On December 3, Trauma Service Area E (TSA E), which includes Dallas County and the greater Dallas-Fort Worth Metroplex, reached seven consecutive days where the percentage of COVID-19 confirmed patients in regional hospitals, as a percentage of available hospital beds, exceeded 15 percent. According to Governor Abbott’s Executive Order GA-32 (GA-32), this makes TSA E an area with high hospitalizations and certain occupancy reductions are automatically triggered by reaching this threshold.

“Today we announce 45 additional deaths and 1,020 new COVID-19 cases. Although our case numbers are declining, our deaths will continue to be high for some time due to the extremely high number of cases that we experienced in the preceding months and weeks.

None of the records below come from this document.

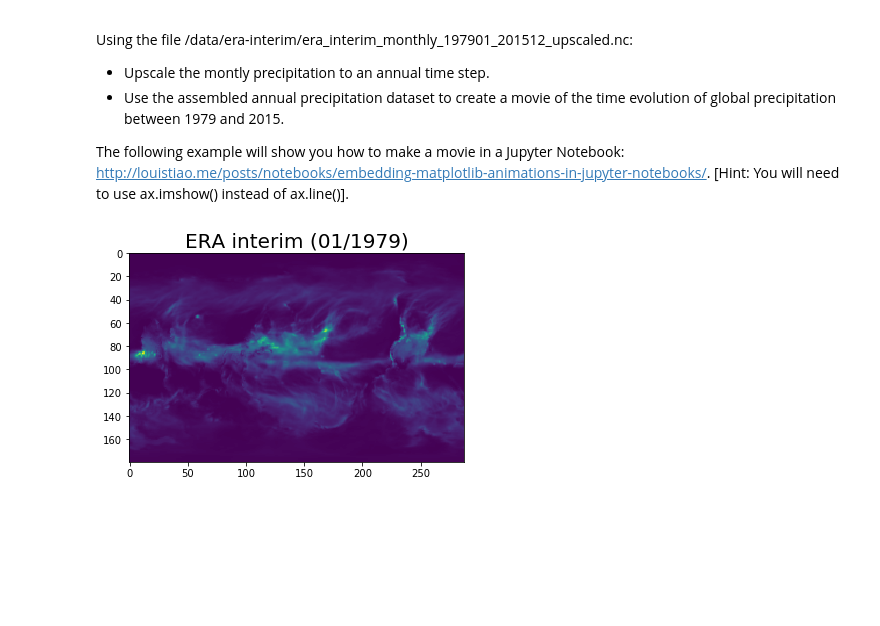
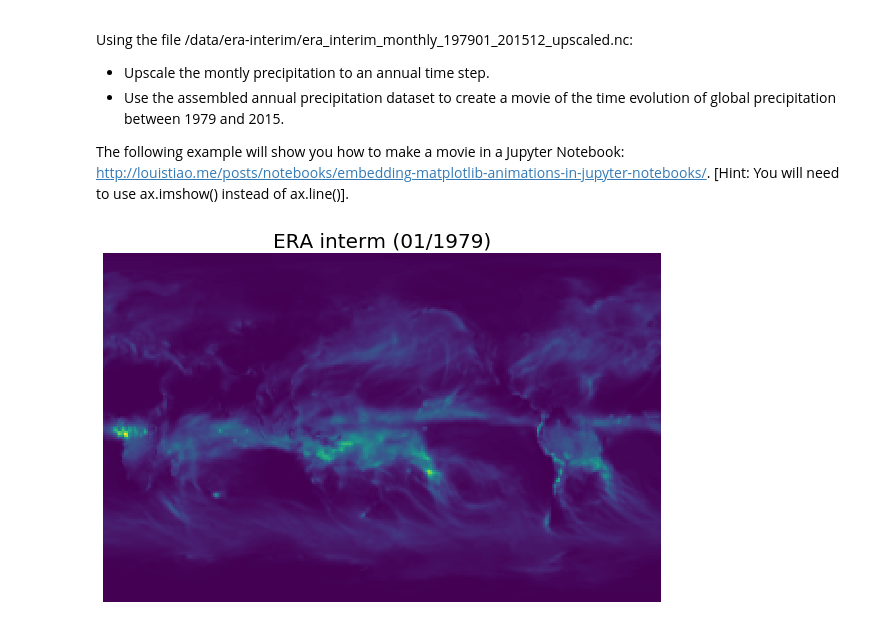
Before and after one commit to LG0123/ESDA_LG0123, a Jupyter notebook: HW1.ipynb, the cells around one changed output. Drawn from its saved outputs; the diff is of its cells as text; code cells hidden in the pictures; blank space fills up the shorter version.

```diff
--- a/HW1.ipynb
+++ b/HW1.ipynb
@@ -591,6 +591,7 @@ import netCDF4 as nc
 import os
 os.chdir('/data/NED')
 #print(os.getcwd())
-files = glob.glob('*.tif')
-print(files)
+ned = glob.glob('*.tif')
+ned_list = np.array(ned)
+print(ned_list)
 # %% [output]
@@ -604,15 +607,16 @@ number of files in the computed list : 2590
 # %% [markdown]
 **5.4** Subset the previously computed list to extract only files that fall within the bounding box of minlat = 30.0, maxlat = 35.0, minlon = -85.0, and maxlon = -80.0. Print the resulting list and the number of elements in the list.
 # %%
-newlist = np.empty([])
-
-for i in range(len(files)):
-    file_1=files[i].split('_')[1].split('lat')
+for i in range(len(ned_list)):
+    file_1=ned_list[i].split('_')[1].split('lat')
     lat1 = int(file_1[1])//100
     lat2 = int(file_1[1])%100
-    file_2 = files[i].split('.tif')[0].split('-')
+    file_2 = ned_list[i].split('.tif')[0].split('-')
     lon1 = int(file_2[1])
     lon2 = int(file_2[2])
+
+    mask = (lat1>29) & (lat2<36) & (lon1<86) & (lon2>79)
+    location=np.where(mask)
 # %% [markdown]
 ## 6. ArcAscii to NetCDF4 (20 points)
 # %% [markdown]
@@ -715,39 +790,46 @@ The following example will show you how to make a movie in a Jupyter Notebook: h
 # %%
 %matplotlib inline
 import numpy as np
 import netCDF4 as nc
 import os
 import matplotlib.pyplot as plt
 from matplotlib import animation
 from IPython.display import HTML
 
 file = '/data/era-interim/era_interim_monthly_197901_201512_upscaled.nc'
 os.system('rm -f %s' % file)
 fp=nc.Dataset(file,'r')
 
-data = fp.variables['precip'][:,:,:]
+precip = fp.variables['precip'][:]
 lats = fp.variables['lat'][:]
 lons = fp.variables['lon'][:]
 times = fp.variables['time']
 
 dates = nc.num2date(times[:],units = times.units , calendar = times.calendar)
 
 dates = dates [::12]
+precip_upscaled = np.zeros((len(dates), len(lats),len(lons)))
+for i in range(len(precip)):
+    precip_upscaled[i//12] += precip[i]
+precip_upscaled /= 12
 
-fig, ax = plt.subplots()
-ax.pcolormesh(fp['precip'][0,:,:])
+fig, ax = plt.subplots(1,1,figsize=(10,7))
+ax.set_axis_off()
 im=ax.imshow(np.zeros((len(lats),len(lons))))
 
+
+
 def animate(i):
-    im=ax.imshow(np.flipud(data[i,:,:]))
-    plt.title('ERA interim (%02d/%04d)' % (dates[i].month,dates[i].year),fontsize=20)
+    im=ax.imshow(np.flipud(precip[i,:,:]))
+    ax.set_title('ERA interm (%02d/%04d)' % (dates[i].month,dates[i].year),fontsize=20)
     return [im]
 
-anim = animation.FuncAnimation(fig,animate,frames=len(dates),interval=100,blit=True)
+
+anim = animation.FuncAnimation(fig,animate,frames=len(dates),interval=1000,blit=True)
 
 fp.close()
 # %% [output]
-[figure, old version]
+[figure, new version]
 # %%
 HTML(anim.to_html5_video())
 # %% [output]
```
Also changed, not shown: parts of 6 cells of this notebook.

“The decisions we make today will determine what our COVID case numbers are in two weeks and what our death numbers are in the in the weeks that follow. This is why we must continue to make good choices and follow doctors’ advice and the science. The facts are now clear: masks protect from the spread of COVID-19 as does avoiding exposure to people outside your home. Brighter days are ahead, but we must maintain our vigilance in the fight against COVID-19 to keep ourselves, our community, and our country as strong as possible until the vaccine can help us to reach herd immunity.

“Our vaccine distribution this week has been hampered by logistical delays and now the weather. Please know that if you are seeking your second dose, we will get you that second dose as soon as possible. Please stay tuned to social media and the bottom scroll of your television for updates on when our vaccine operations will run during these the upcoming ice and snow storms. We will not be able to run vaccine operations if it is not safe for our patients to travel to the vaccine site but will run vaccine operation when the weather permits. I’m sorry for the problems and anxiety these delays are causing but know that our employees and our volunteers are committed to getting you your shot just as soon as possible,” said Dallas County Judge Clay Jenkins.




All Dallas County COVID-19 Updates and Information can be found HERE and all guidance documents can be found HERE.

Specific Guidance for the Public:

The Centers for Disease Control and Prevention (CDC) recommends taking everyday preventive actions to help prevent the spread of respiratory diseases, including:

  • Avoid close contact outside your home: Put 6 feet of distance between yourself and people who don’t live in your household.
  • Cover your mouth and nose with a cloth face cover when around others and continue to keep about 6 feet between yourself and others. The cloth face cover is not a substitute for social distancing.
  • Stay home when you are sick, except to seek medical care
  • Wash your hands often and with soap and water for at least 20 seconds and help young children to do the same. If soap and water are not available, use an alcohol-base hand sanitizer with at least 60% alcohol.
  • Avoid touching your eyes, nose, and mouth with unwashed hands.
  • Avoid close contact with people who are sick.
  • Clean and disinfect frequently touched objects and surfaces daily using a regular household cleaning spray or wipes.
  • Cover your cough or sneeze with a tissue, then throw the tissue in the trash. If you do not have a tissue, use your sleeve, not your hands. Immediately wash your hands.
  • Monitor your health daily. Be alert for symptoms. Take your temperature and follow CDC guidance if symptoms develop.

Additional information is available at the following websites:


For additional information and updates from the City of Duncanville visit:
duncanville.com/covid-19/